Taki said she plans to compile a list of reputable contractors, engineers, architects and other professionals involved in rebuilding.

Future meetings will address interfacing with governmental agencies, building permits and codes, and agencies offering money, grants and loans, Taki said.

Marissa Coughlan, a Malibu planning, permit and construction consultant, answered questions after the meeting ended.

“I want to share information on what to expect,” Coughlan said. “You are dealing with personal tragedy along with a nightmare of bureaucratic procedure. Hopefully, government will allow homeowners to rebuild without having to supply major studies.”

Taki also said she is in contact with the deputy district attorney prosecuting the men charged with causing the Nov. 24 Corral Canyon fire, if anyone wanted to provide information on the case.

Operation Recovery’s next meeting will take place at 6:30 p.m. on Jan. 17 at Room 301 of Malibu High School, 30215 Morning View Dr. More information can be obtained by contacting Beverly Taki at 310.456.4843 or by e-mail at operationrecovery@charter.net.
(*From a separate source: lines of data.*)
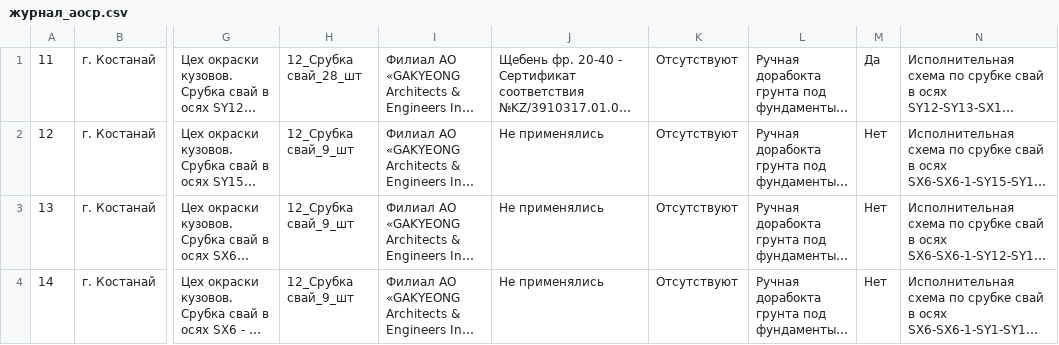
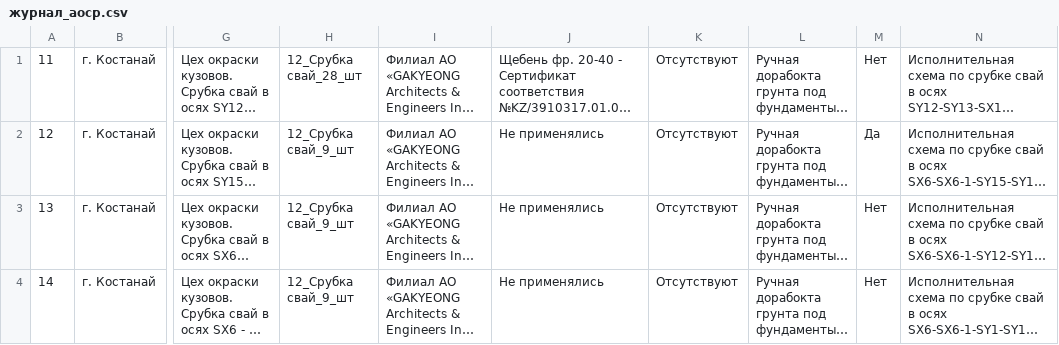
Before and after one commit to Vavik16/projectX, a CSV file: docs/журнал_аоср.csv, drawn as a sheet; only a part is shown, gaps mark what is left out; long unchanged cells end in …; the diff names each change by its address in the sheet, - before the commit and + after, or states it on an @@ line.

```diff
--- a/docs/журнал_аоср.csv
+++ b/docs/журнал_аоср.csv
-M1: Да
+M1: Нет
-M2: Нет
+M2: Да
```
Also changed, not shown: 22 other files.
To report your experience with Fire Department response, contact Christine Rodgerson at 31.317.9313 or crodgerson@coldwellbanker.com

Wednesday deadline to request government assistance

Victims of the recent fires have until 6 p.m. this week on Wednesday to register for federal and state assistance.

FEMA Federal Coordinating Officer Mike Hall said victims must get their names “and other information into the FEMA system before 6 p.m. [on Wednesday].”

Telephone registrants may call 800.621.FEMA or TTY 800.462.7585 from 8 a.m. to 6 p.m. Individuals and business owners may register online at www.FEMA.gov until midnight on Wednesday.

The Wednesday deadline also applies to applications for low-interest disaster loans from the SBA. In addition, completion of the SBA loan application is a pre-condition to qualify for grants from FEMA and the state of California. An exception to the SBA deadline is for economic injury disaster loans, which may be made until July 24. The SBA can be reached at 800.659.2955 or online at www.sba.gov/services/disasterassistance